EXERCISE DETAILS: Your answer is a copy of every line in the records where "axis" appears.

[Revision comparison data]
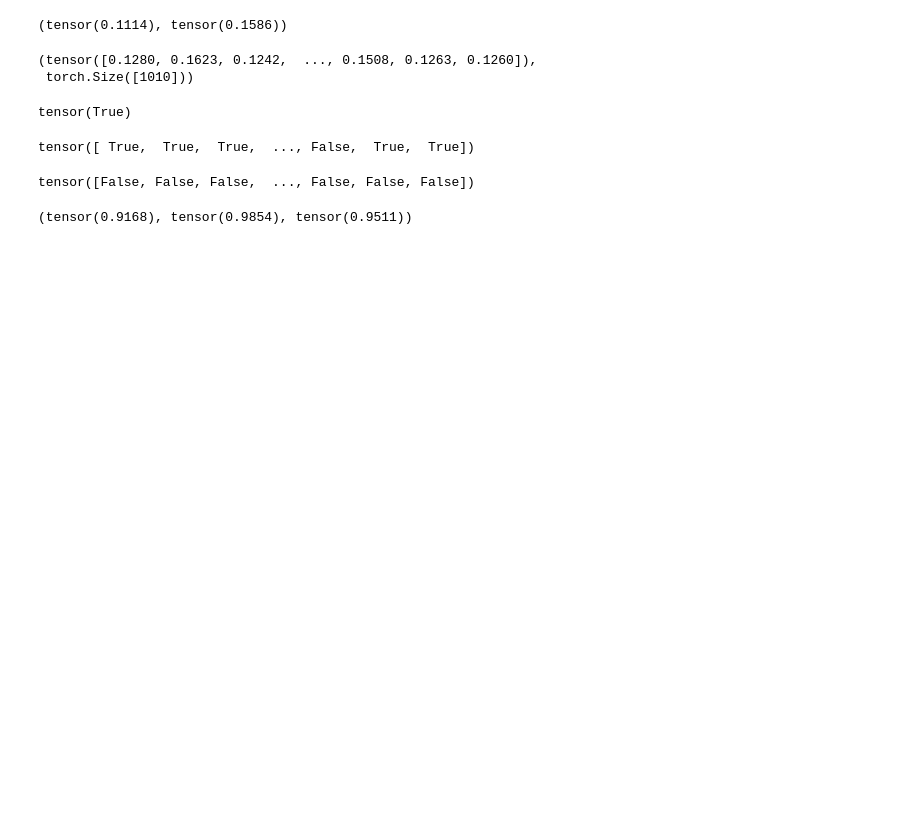
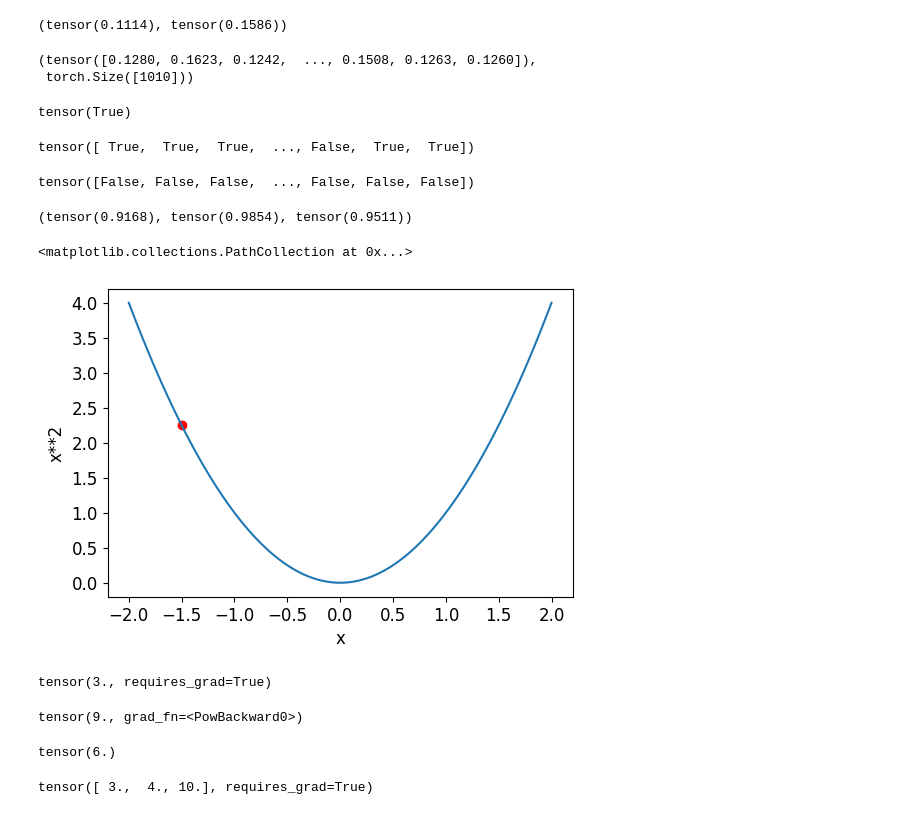
Before and after one commit to CodeWithOz/fastai-deep-learn-coders, a Jupyter notebook: ch_04_mnist.ipynb, the cells around one changed output. Saved outputs shown, nothing was run; the diff lists cells and outputs as text; code cells hidden in the pictures; blank space fills up the shorter version.

```diff
--- a/ch_04_mnist.ipynb
+++ b/ch_04_mnist.ipynb
@@ -258,3 +258,40 @@ accuracy_7 = (1 - is_3(valid_7_tens).float()).mean()
 accuracy_3, accuracy_7, (accuracy_3 + accuracy_7) / 2
 # %% [output]
 (tensor(0.9168), tensor(0.9854), tensor(0.9511))
+# %%
+def loss_fn(wt: tensor):
+    """Accepts weight and calculates loss using real x and y pairs. Simplified to assume loss is modeled by x**2"""
+    return wt**2
+# %%
+plot_function(loss_fn, 'x', 'x**2')
+plt.scatter(-1.5, loss_fn(-1.5), color='red')
+# %% [output]
+<matplotlib.collections.PathCollection at 0x...>
+[figure, added]
+# %%
+# generate a tensor representing a weight value
+# use requires_grad_ to prepare pytorch to calculate the gradient for operations involving this tensor
+xt = tensor(3.).requires_grad_()
+xt
+# %% [output]
+tensor(3., requires_grad=True)
+# %%
+# use the tensor in a function
+yt = loss_fn(xt)
+yt
+# %% [output]
+tensor(9., grad_fn=<PowBackward0>)
+# %%
+# now calculate the gradient for that coordinate in the curve of the function
+# i.e. the gradient where the input (independent variable) is the tensor
+# i.e. the value of the derivative where the value of the dependent variable is the tensor
+yt.backward() # notice that we're calculating this from the output of the function's invocation, which is where pytorch can track which derivative to apply
+xt.grad # the gradient is stored on the tensor, not sure why
+# %% [output]
+tensor(6.)
+# %%
+# illustrate the same process using a vector (rank-1 tensor)
+xt = tensor([3., 4., 10.]).requires_grad_()
+xt
+# %% [output]
+tensor([ 3.,  4., 10.], requires_grad=True)
```
Also changed, not shown: parts of 3 cells of this notebook.
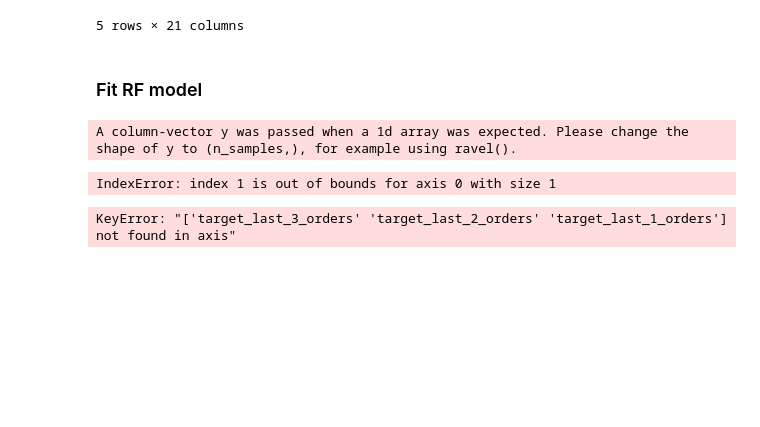
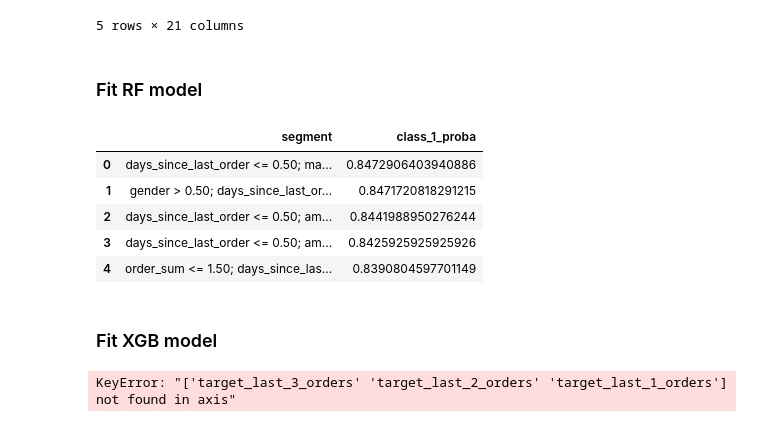
Before and after one commit to paradisensei/raif-hack, a Jupyter notebook: Churn segments.ipynb, the cells around one changed output. Saved outputs shown, nothing was run; the diff lists cells and outputs as text; code cells hidden in the pictures; blank space fills up the shorter version.

Commit message:
New features and bugfixes
New features:
1. metrics.py
1.1 ChurnSegments added

Bugfixes:
1. metrics.py
   Small bugfixes

```diff
--- a/Churn segments.ipynb
+++ b/Churn segments.ipynb
@@ -203,24 +203,29 @@ data.head()
 # %% [markdown]
 ### Fit RF model
 # %%
-clf = RandomForestRegressor(n_estimators=100, max_depth=4, min_samples_leaf=500, criterion='friedman_mse',
+clf = RandomForestClassifier(n_estimators=100, max_depth=4, min_samples_leaf=500, criterion='gini',
                             random_state=1, n_jobs=-1)
 
-#data = data.drop(cols_target, axis=1)
 targets = ['target_last_3_orders', 'target_last_2_orders', 'target_last_1_orders']
-X, y = data.drop(targets, axis=1).fillna(0), data[targets[:1]].fillna(0)
+X, y = data.drop(cols_target+targets, axis=1).fillna(0), data[targets[0]].fillna(0)
 X_train, y_train = X[:14000], y[:14000]
 
 clf = clf.fit(X_train, y_train)
 
 feature_names = X_train.columns
 tree_utils.get_most_probable_classification_ensemble_paths(clf, feature_names, 5)
 # %% [output]
-A column-vector y was passed when a 1d array was expected. Please change the shape of y to (n_samples,), for example using ravel().
-IndexError: index 1 is out of bounds for axis 0 with size 1
+|  | segment | class_1_proba |
+| 0 | days_since_last_order <= 0.50; ma... | 0.8472906403940886 |
+| 1 | gender > 0.50; days_since_last_or... | 0.8471720818291215 |
+| 2 | days_since_last_order <= 0.50; am... | 0.8441988950276244 |
+| 3 | days_since_last_order <= 0.50; am... | 0.8425925925925926 |
+| 4 | order_sum <= 1.50; days_since_las... | 0.8390804597701149 |
 # %%
 # data_handling.save_to_pickle(clf, 'in/churn_prediction_model.pickle')
 # data_handling.save_to_pickle(feature_names, 'in/churn_prediction_model_features.pickle')
+# %% [markdown]
+### Fit XGB model
 # %%
 data = data.drop(cols_target, axis=1)
 targets = ['target_last_3_orders', 'target_last_2_orders', 'target_last_1_orders']
```
Also changed, not shown: parts of 2 cells of this notebook, 5 other files.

EXERCISE ANSWER:
-#data = data.drop(cols_target, axis=1)
-X, y = data.drop(targets, axis=1).fillna(0), data[targets[:1]].fillna(0)
+X, y = data.drop(cols_target+targets, axis=1).fillna(0), data[targets[0]].fillna(0)
-IndexError: index 1 is out of bounds for axis 0 with size 1
 data = data.drop(cols_target, axis=1)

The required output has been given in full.